|dc.description.abstract||To tackle complex societal challenges such as sustainability transitions policy makers put attention to mission approaches. Thereby, the typical focus on innovation policy does not suffice in tackling sustainability transitions. Exnovation policy is seen as an essential addition to accelerate transition processes and ensure sustainability missions are timely realized. Exnovation entails the deliberate exit from non-sustainable institutions, (infra)structures, technologies, products and practices (Heyen et al., 2017). However, there is a lack in a practical approach that can guide policy makers in developing exnovation policy for accomplishing sustainability missions.
This research aimed to address this gap by developing a practical stepwise approach for exnovation policy making to support sustainability missions and by empirically grounding it in policy for the mission of sustainable soil management in 2030 in the Dutch agricultural sector. In doing so, this research linked literature on path-dependency and literature on exnovation. To design exnovation policy effectively it is required to understand 1) how path-dependencies hamper transition processes and 2) what exnovation instruments could be used to break away from different types of path-dependencies and as such support sustainability missions. This research used qualitative data retrieved through desk research, interviews and exploratory workshops.
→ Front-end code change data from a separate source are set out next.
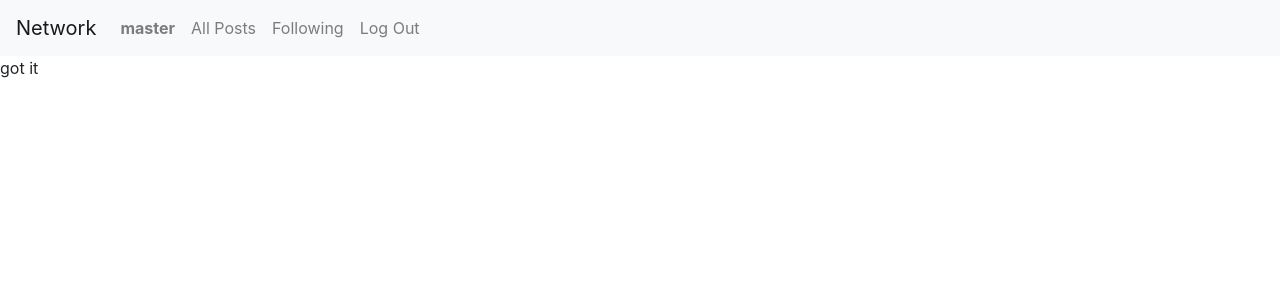
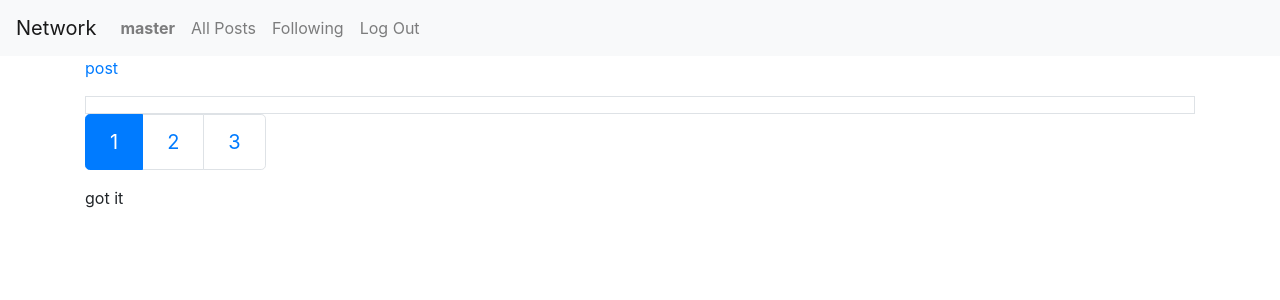
Before and after one commit to Gwali-1/Socialize-Network-, a Django app: page /all_post/page/1 in a window 1280 px wide. Shown: the top 300 px of the page. Run offline with Django 3.2, Linux system fonts and the light colour scheme; a user stored in the database is signed in; data that the repository does not hold is empty; some libraries are stand-ins or nearby versions.

Commit message:
added post template

```diff
--- a/network/static/network/styles.css
+++ b/network/static/network/styles.css
@@ -0,0 +1,33 @@
+.hidden{
+    display: none;
+}
+
+.body{
+    position: relative;
+}
+
+.overlay {
+    position: absolute;
+    top: 0;
+    left: 0;
+    width: 100%;
+    height: 100%;
+    background-color: rgba(43, 45, 46, 0.6);
+    backdrop-filter: blur(0.5px);
+    z-index: 5;
+  }
+
+  .post-form{
+    position: absolute;
+    top: 40%;
+    left: 50%;
+    transform: translate(-50%, -50%);
+
+
+    background-color: white;
+    padding-bottom: 4rem;
+    border-radius: 5px;
+    box-shadow: 0 3rem 5rem rgba(0, 0, 0, 0.3);
+    z-index: 10;
+
+  }
--- a/network/templates/network/all_post.html
+++ b/network/templates/network/all_post.html
@@ -4,6 +4,39 @@
 
 {% block body %}
 
+<!-- post form -->
+<div>
+    <a href="{% url 'new_post' %}"> post</a>
+</div>
+
+
+<!-- post displayed -->
+<div class="border p-2 mt-3">
+
+</div>
+
+
+
+
+<!-- paggination -->
+<div>
+    <nav aria-label="...">
+        <ul class="pagination pagination-lg">
+          <li class="page-item active" aria-current="page">
+            <span class="page-link">
+              1
+              <span class="sr-only">(current)</span>
+            </span>
+          </li>
+          <li class="page-item"><a class="page-link" href="#">2</a></li>
+          <li class="page-item"><a class="page-link" href="#">3</a></li>
+        </ul>
+      </nav>
+
+</div>
+
+
+
 
 
 got it
--- a/network/templates/network/layout.html
+++ b/network/templates/network/layout.html
@@ -4,10 +4,10 @@
 <html lang="en">
     <head>
         <title>{% block title %}Social Network{% endblock %}</title>
-        <link rel="stylesheet" href="https://stackpath.bootstrapcdn.com/bootstrap/4.4.1/css/bootstrap.min.css" integrity="sha384-Vkoo8x4CGsO3+Hhxv8T/Q5PaXtkKtu6ug5TOeNV6gBiFeWPGFN9MuhOf23Q9Ifjh" crossorigin="anonymous">
+        <link rel="stylesheet" href="https://cdn.jsdelivr.net/npm/bootstrap@4.4.1/dist/css/bootstrap.min.css" integrity="sha384-Vkoo8x4CGsO3+Hhxv8T/Q5PaXtkKtu6ug5TOeNV6gBiFeWPGFN9MuhOf23Q9Ifjh" crossorigin="anonymous">
         <link href="{% static 'network/styles.css' %}" rel="stylesheet">
     </head>
-    <body>
+    <body >
 
         <nav class="navbar navbar-expand-lg navbar-light bg-light">
             <a class="navbar-brand" href="#">Network</a>
@@ -41,9 +41,15 @@
             </div>
           </nav>
 
-        <div class="body">
+        <div class="container">
             {% block body %}
             {% endblock %}
         </div>
+
+
+
+        <script src="https://code.jquery.com/jquery-3.4.1.slim.min.js" integrity="sha384-J6qa4849blE2+poT4WnyKhv5vZF5SrPo0iEjwBvKU7imGFAV0wwj1yYfoRSJoZ+n" crossorigin="anonymous"></script>
+<script src="https://cdn.jsdelivr.net/npm/popper.js@1.16.0/dist/umd/popper.min.js" integrity="sha384-Q6E9RHvbIyZFJoft+2mJbHaEWldlvI9IOYy5n3zV9zzTtmI3UksdQRVvoxMfooAo" crossorigin="anonymous"></script>
+<script src="https://cdn.jsdelivr.net/npm/bootstrap@4.4.1/dist/js/bootstrap.min.js" integrity="sha384-wfSDF2E50Y2D1uUdj0O3uMBJnjuUD4Ih7YwaYd1iqfktj0Uod8GCExl3Og8ifwB6" crossorigin="anonymous"></script>
     </body>
 </html>
--- a/network/views.py
+++ b/network/views.py
@@ -167,6 +167,7 @@ def new_post(request):
         return render(request,"network/post.html",{
             "error":"enter valid post"
         })
+    return render(request, "network/post.html")
 
 
 
```
Also changed, not shown: db.sqlite3.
Results show that the different types of identified path-dependencies regarding soil management in Dutch agriculture were material, cognitive, financial, and regulative path-dependency. These could be targeted and broken away from using different types of exnovation instruments, namely, economic, regulatory, informational, and socioeconomic instruments. Overall, findings show that exnovation policy to support sustainability missions could be effectively designed following our stepwise approach consisting of five consecutive steps. This research contributed to the theoretical field of missions and sustainability transitions by demonstrating the value of taking path-dependencies as an analytical lens and starting point for developing exnovation policy. Further, the practical stepwise approach provided fruitful insights into policy design for transitions and sustainability missions.||